  • Series: Preaching the Word
  • Hardcover: 464 pages
  • Publisher: Crossway (January 31, 2012)
  • Language: English
  • ISBN-10: 143350541X
  • ISBN-13: 978-1433505416
  • Product Dimensions: 9.1 x 6.4 x 1.6 inches
  • Shipping Weight: 1.6 pounds (View shipping rates and policies)
  • Average Customer Review: 4.8 out of 5 stars  See all reviews (19 customer reviews)
  • Amazon Best Sellers Rank: #135,621 in Books (See Top 100 in Books)

Editorial Reviews


“Hamilton has done his homework—and numerous footnotes reveal his scholarship—but he keeps the plot moving as he focuses on the pastoral duty of preaching the book. When exegeting difficult texts he presents the best case for differing viewpoints and then argues persuasively for his, all with an eye on preaching.

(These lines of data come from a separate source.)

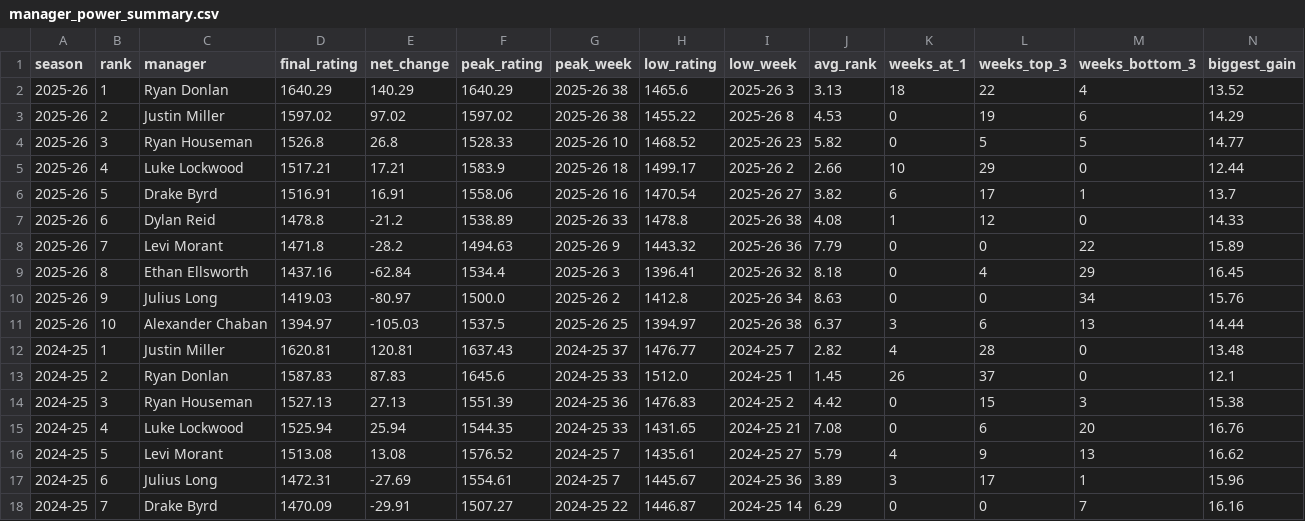
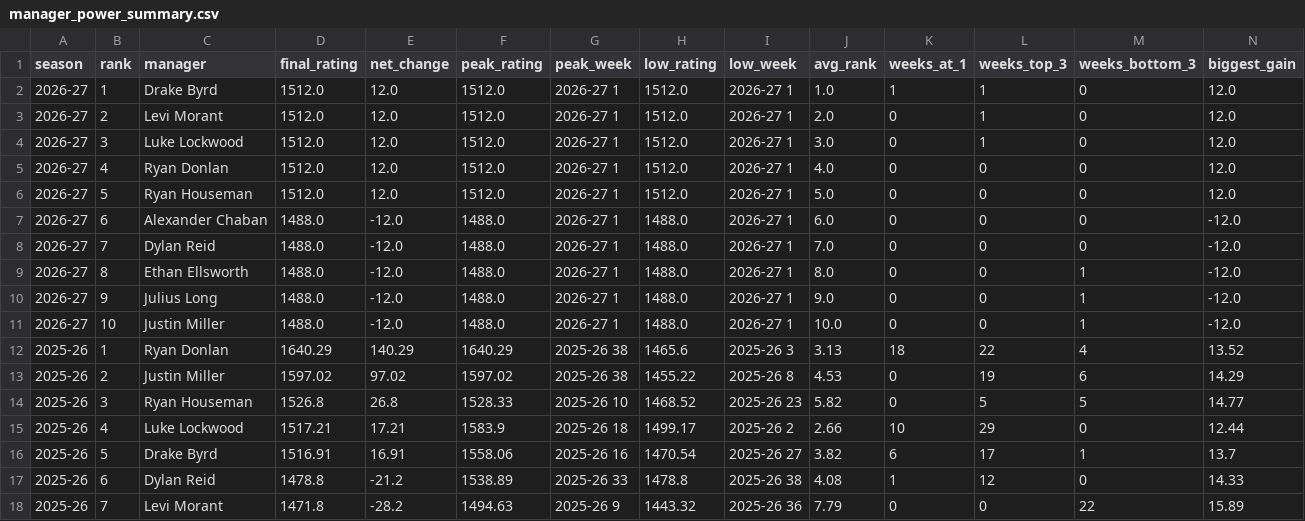
Before and after one commit to rdonlan/draft-fpl, a CSV file: data/analysis/manager-profiles/manager_power_summary.csv, drawn as a sheet; only a part is shown; the shorter side is filled out with more unchanged rows; rows hold the shown columns only; the diff names each change by its address in the sheet, - before the commit and + after, or states it on an @@ line.

```diff
--- a/data/analysis/manager-profiles/manager_power_summary.csv
+++ b/data/analysis/manager-profiles/manager_power_summary.csv
+row 2: 2026-27 | 1 | Drake Byrd | 1512.0 | 12.0 | 1512.0 | 2026-27 1 | 1512.0 | 2026-27 1 | 1.0 | 1 | 1 | 0 | 12.0
+row 3: 2026-27 | 2 | Levi Morant | 1512.0 | 12.0 | 1512.0 | 2026-27 1 | 1512.0 | 2026-27 1 | 2.0 | 0 | 1 | 0 | 12.0
+row 4: 2026-27 | 3 | Luke Lockwood | 1512.0 | 12.0 | 1512.0 | 2026-27 1 | 1512.0 | 2026-27 1 | 3.0 | 0 | 1 | 0 | 12.0
+row 5: 2026-27 | 4 | Ryan Donlan | 1512.0 | 12.0 | 1512.0 | 2026-27 1 | 1512.0 | 2026-27 1 | 4.0 | 0 | 0 | 0 | 12.0
+row 6: 2026-27 | 5 | Ryan Houseman | 1512.0 | 12.0 | 1512.0 | 2026-27 1 | 1512.0 | 2026-27 1 | 5.0 | 0 | 0 | 0 | 12.0
+row 7: 2026-27 | 6 | Alexander Chaban | 1488.0 | -12.0 | 1488.0 | 2026-27 1 | 1488.0 | 2026-27 1 | 6.0 | 0 | 0 | 0 | -12.0
+row 8: 2026-27 | 7 | Dylan Reid | 1488.0 | -12.0 | 1488.0 | 2026-27 1 | 1488.0 | 2026-27 1 | 7.0 | 0 | 0 | 0 | -12.0
+row 9: 2026-27 | 8 | Ethan Ellsworth | 1488.0 | -12.0 | 1488.0 | 2026-27 1 | 1488.0 | 2026-27 1 | 8.0 | 0 | 0 | 1 | -12.0
+row 10: 2026-27 | 9 | Julius Long | 1488.0 | -12.0 | 1488.0 | 2026-27 1 | 1488.0 | 2026-27 1 | 9.0 | 0 | 0 | 1 | -12.0
+row 11: 2026-27 | 10 | Justin Miller | 1488.0 | -12.0 | 1488.0 | 2026-27 1 | 1488.0 | 2026-27 1 | 10.0 | 0 | 0 | 1 | -12.0
```
Also changed, not shown: data/analysis/all-time/all_time_lineal_belt_path.csv, data/analysis/all-time/two_year_awards.csv, 31 other files.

Pastors will find here an inspiring foundation to craft their own sermons (and check their work), and laypeople will discover a pastoral guide through the minefield that is Revelation. Do you have a question about a passage in Revelation? Look here first.”
Michael Wittmer, Professor of Systematic and Historical Theology, Cornerstone University

“In a day when most preachers appear to be terrified by the prospects of preaching any text beyond the third chapter of the Apocalypse, I find Dr. James Hamilton’s Revelation: The Spirit Speaks to the Churches to be an oasis in the wilderness. Though my own interpretation of the book is light years removed from that of Professor Hamilton, the purity of his love for Christ, for his church, and for the Word of God makes every page a delight to read regardless of his eschatological position.”
Paige Patterson, President, Southwestern Baptist Theological Seminary

About the Author

James M. Hamilton Jr. (PhD, The Southern Baptist Theological Seminary) is professor of biblical theology at The Southern Baptist Theological Seminary and preaching pastor at Kenwood Baptist Church. He is the author of God's Glory in Salvation through Judgment and the Revelation volume in the Preaching the Word commentary series.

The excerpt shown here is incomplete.